Table of Contents
International Journal of Population Research
Volume 2012, Article ID 932364, 12 pages
Research Article

Vietnamese Immigrants in Brisbane, Australia: Perception of Parenting Roles, Child Development, Child Health, Illness, and Disability, and Health Service Utilisation

Department of Paediatrics & Child Health, University of Qld, Queensland Health, C/O Inala Community Health Centre, P.O. Box 52, Inala, QLD 4077, Australia

Received 13 June 2011; Accepted 2 December 2011

Academic Editor: Cherylynn Bassani

Copyright © 2012 Uyen N. T. L. Tran. This is an open access article distributed under the Creative Commons Attribution License, which permits unrestricted use, distribution, and reproduction in any medium, provided the original work is properly cited.


The limited research into Vietnamese immigrants suggests that this group may have different perceptions relating to parenting roles, child development, child health, illness, and disability, and differing patterns of health service utilisation. The author conducted a pilot study exploring how Vietnamese immigrants differ from Anglo-Australian in relation to these issues. The pilot, utilising a mixed quantitative and qualitative method, was conducted in Brisbane, Australia, with subjects being existing clients of a health centre. Two focus group discussions were conducted and a structured questionnaire developed from the discussions. Vietnamese immigrants in contrast to Australian-born Caucasians regard the general practitioner as the main health care provider and were less satisfied with English-speaking health services.
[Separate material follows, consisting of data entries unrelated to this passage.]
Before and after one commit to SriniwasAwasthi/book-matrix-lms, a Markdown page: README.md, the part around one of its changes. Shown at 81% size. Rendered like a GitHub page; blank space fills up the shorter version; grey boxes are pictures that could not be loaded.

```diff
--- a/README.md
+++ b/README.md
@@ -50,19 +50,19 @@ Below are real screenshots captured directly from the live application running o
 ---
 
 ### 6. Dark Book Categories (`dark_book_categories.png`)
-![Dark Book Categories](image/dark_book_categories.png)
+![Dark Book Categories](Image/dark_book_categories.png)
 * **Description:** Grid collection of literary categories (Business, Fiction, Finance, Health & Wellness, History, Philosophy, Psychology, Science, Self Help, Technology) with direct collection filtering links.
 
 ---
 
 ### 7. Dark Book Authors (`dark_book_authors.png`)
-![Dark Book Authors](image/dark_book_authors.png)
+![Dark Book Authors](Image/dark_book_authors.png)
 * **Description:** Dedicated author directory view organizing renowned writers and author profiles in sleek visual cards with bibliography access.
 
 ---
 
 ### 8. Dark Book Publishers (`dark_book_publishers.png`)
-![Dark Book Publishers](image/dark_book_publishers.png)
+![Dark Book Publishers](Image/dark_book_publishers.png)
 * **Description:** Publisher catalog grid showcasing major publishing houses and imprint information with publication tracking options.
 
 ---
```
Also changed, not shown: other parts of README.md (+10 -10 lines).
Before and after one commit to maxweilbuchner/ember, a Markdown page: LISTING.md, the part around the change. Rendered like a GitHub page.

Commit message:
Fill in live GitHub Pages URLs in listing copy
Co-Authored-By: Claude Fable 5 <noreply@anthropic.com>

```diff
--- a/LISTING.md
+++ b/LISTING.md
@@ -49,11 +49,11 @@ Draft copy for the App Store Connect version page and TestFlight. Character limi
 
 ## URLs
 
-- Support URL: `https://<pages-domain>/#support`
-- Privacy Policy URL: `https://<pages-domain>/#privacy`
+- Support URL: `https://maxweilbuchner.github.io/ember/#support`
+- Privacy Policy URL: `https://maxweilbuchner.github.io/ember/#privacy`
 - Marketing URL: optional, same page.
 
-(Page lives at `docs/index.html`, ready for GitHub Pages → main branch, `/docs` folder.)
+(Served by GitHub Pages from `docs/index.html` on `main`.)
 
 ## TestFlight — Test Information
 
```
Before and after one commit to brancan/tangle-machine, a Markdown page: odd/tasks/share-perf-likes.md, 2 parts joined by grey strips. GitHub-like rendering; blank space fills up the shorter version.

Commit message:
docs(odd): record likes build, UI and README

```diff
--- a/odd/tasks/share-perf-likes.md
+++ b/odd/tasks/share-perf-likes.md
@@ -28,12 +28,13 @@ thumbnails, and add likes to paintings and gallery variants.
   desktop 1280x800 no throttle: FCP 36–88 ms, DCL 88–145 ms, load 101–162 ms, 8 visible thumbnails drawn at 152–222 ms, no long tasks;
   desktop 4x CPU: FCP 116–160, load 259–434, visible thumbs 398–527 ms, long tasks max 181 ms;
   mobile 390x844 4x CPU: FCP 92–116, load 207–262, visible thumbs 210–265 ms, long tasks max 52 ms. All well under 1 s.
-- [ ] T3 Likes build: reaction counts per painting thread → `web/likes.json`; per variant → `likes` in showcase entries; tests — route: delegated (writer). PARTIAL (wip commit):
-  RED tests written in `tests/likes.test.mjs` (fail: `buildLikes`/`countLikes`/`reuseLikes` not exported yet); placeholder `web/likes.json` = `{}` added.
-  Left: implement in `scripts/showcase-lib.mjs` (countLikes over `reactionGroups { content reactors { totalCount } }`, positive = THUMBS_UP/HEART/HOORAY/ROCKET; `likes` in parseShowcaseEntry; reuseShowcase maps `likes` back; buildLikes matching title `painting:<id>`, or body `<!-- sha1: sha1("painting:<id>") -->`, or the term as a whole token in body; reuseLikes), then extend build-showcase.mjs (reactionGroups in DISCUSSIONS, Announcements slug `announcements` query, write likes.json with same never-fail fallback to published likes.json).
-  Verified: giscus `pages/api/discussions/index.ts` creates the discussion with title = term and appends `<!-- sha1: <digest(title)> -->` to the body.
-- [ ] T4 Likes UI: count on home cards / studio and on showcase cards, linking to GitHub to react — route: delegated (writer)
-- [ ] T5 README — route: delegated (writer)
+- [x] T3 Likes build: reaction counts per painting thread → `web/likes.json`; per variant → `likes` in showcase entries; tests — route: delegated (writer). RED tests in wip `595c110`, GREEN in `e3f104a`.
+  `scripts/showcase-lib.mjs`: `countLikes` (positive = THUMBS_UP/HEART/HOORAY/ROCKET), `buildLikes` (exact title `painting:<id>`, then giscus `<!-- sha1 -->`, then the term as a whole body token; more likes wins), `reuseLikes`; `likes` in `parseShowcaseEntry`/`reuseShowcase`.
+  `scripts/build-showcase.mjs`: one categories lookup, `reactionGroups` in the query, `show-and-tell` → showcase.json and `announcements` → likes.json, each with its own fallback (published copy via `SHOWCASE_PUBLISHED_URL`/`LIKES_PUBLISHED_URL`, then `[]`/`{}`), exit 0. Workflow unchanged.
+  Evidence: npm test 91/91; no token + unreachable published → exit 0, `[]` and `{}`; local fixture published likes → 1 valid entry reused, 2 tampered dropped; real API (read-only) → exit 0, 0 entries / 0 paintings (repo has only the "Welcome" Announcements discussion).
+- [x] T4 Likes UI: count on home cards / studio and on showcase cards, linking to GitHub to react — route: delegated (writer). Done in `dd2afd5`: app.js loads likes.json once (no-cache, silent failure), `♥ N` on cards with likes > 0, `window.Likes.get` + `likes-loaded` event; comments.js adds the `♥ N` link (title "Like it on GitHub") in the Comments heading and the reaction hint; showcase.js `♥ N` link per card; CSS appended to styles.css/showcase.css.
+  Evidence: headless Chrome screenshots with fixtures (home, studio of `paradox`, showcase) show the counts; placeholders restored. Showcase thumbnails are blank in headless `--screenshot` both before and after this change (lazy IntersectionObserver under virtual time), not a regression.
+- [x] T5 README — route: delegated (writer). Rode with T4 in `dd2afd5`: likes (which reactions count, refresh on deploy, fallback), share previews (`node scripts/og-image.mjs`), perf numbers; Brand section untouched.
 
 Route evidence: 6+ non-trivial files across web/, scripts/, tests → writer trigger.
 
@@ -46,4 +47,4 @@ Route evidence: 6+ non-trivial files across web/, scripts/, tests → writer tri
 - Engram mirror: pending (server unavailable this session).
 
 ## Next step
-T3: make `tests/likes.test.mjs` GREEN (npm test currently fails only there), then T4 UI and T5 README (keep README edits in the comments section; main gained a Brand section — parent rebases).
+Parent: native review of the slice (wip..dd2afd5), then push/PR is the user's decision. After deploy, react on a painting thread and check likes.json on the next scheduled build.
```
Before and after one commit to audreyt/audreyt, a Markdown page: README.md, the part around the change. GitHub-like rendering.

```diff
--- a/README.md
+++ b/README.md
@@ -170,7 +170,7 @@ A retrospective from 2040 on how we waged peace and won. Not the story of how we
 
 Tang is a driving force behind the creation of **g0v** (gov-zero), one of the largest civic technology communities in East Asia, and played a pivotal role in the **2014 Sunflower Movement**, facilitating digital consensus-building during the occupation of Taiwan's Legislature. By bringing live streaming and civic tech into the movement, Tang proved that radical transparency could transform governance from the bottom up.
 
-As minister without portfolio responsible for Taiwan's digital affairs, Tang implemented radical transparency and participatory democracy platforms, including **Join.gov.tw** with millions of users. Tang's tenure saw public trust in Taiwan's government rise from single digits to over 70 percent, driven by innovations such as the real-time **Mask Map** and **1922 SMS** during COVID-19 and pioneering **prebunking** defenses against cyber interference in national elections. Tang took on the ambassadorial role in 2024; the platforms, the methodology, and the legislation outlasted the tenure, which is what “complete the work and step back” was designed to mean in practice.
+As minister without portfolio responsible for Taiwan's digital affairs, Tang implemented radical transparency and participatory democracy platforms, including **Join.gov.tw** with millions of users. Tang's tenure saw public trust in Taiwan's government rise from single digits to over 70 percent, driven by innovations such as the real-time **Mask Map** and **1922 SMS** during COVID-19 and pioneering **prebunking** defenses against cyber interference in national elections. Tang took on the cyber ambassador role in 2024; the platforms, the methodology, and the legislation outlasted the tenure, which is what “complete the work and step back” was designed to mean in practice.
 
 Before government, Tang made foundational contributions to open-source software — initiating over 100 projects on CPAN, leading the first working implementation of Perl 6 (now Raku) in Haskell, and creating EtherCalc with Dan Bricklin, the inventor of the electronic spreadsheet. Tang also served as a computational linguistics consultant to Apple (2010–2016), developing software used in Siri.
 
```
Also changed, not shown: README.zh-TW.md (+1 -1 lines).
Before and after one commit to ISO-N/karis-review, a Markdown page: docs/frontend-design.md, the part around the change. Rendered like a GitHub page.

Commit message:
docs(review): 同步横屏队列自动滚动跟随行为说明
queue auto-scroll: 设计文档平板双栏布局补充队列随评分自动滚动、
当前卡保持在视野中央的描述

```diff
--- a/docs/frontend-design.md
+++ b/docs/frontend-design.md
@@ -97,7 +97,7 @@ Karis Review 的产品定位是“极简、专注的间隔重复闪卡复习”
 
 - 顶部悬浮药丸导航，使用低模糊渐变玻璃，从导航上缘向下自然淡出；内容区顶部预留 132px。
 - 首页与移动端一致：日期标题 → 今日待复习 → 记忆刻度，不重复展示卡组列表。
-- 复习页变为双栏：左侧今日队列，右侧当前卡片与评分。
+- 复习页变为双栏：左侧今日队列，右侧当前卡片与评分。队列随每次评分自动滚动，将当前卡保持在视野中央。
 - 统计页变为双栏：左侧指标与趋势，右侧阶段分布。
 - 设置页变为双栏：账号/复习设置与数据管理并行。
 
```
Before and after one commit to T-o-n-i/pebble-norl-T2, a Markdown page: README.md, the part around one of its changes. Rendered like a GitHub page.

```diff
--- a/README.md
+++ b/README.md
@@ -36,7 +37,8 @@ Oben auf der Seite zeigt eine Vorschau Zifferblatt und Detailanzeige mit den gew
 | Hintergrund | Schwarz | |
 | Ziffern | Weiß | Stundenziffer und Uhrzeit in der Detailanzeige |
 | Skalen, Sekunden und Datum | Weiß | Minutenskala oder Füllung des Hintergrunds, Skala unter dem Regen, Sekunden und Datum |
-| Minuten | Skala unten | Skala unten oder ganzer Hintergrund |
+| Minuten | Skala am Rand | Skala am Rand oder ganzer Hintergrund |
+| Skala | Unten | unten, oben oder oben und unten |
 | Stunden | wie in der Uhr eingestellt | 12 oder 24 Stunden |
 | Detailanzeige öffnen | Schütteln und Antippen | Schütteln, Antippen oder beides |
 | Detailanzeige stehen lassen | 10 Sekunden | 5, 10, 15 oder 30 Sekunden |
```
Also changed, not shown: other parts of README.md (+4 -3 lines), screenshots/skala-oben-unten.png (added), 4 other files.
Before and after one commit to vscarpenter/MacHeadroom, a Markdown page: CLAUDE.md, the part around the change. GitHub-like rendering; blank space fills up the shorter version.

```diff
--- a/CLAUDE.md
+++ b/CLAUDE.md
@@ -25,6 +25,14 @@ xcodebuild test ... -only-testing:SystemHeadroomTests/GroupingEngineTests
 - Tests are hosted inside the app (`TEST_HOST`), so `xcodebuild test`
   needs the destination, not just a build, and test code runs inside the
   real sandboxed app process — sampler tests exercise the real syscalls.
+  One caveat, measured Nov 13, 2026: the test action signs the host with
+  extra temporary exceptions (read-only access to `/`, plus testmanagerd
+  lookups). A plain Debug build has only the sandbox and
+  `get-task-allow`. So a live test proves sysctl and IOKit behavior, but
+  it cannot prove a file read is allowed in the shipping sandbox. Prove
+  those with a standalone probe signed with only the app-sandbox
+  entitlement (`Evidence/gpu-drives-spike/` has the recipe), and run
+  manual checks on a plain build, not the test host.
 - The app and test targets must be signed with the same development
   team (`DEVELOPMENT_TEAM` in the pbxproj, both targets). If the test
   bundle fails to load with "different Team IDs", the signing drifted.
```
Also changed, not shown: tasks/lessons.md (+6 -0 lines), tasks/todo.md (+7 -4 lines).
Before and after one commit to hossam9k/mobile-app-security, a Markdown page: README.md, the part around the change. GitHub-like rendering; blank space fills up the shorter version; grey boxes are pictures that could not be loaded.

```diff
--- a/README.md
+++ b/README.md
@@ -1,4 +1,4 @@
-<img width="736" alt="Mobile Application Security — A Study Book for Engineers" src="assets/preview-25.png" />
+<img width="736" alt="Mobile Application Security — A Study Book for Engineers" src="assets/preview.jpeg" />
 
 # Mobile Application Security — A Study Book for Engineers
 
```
This study highlights potentially important health-related issues for children of Vietnamese immigrants living in Brisbane, the importance of further research in this area, and the methodological challenges faced when conducting research into Vietnamese immigrants.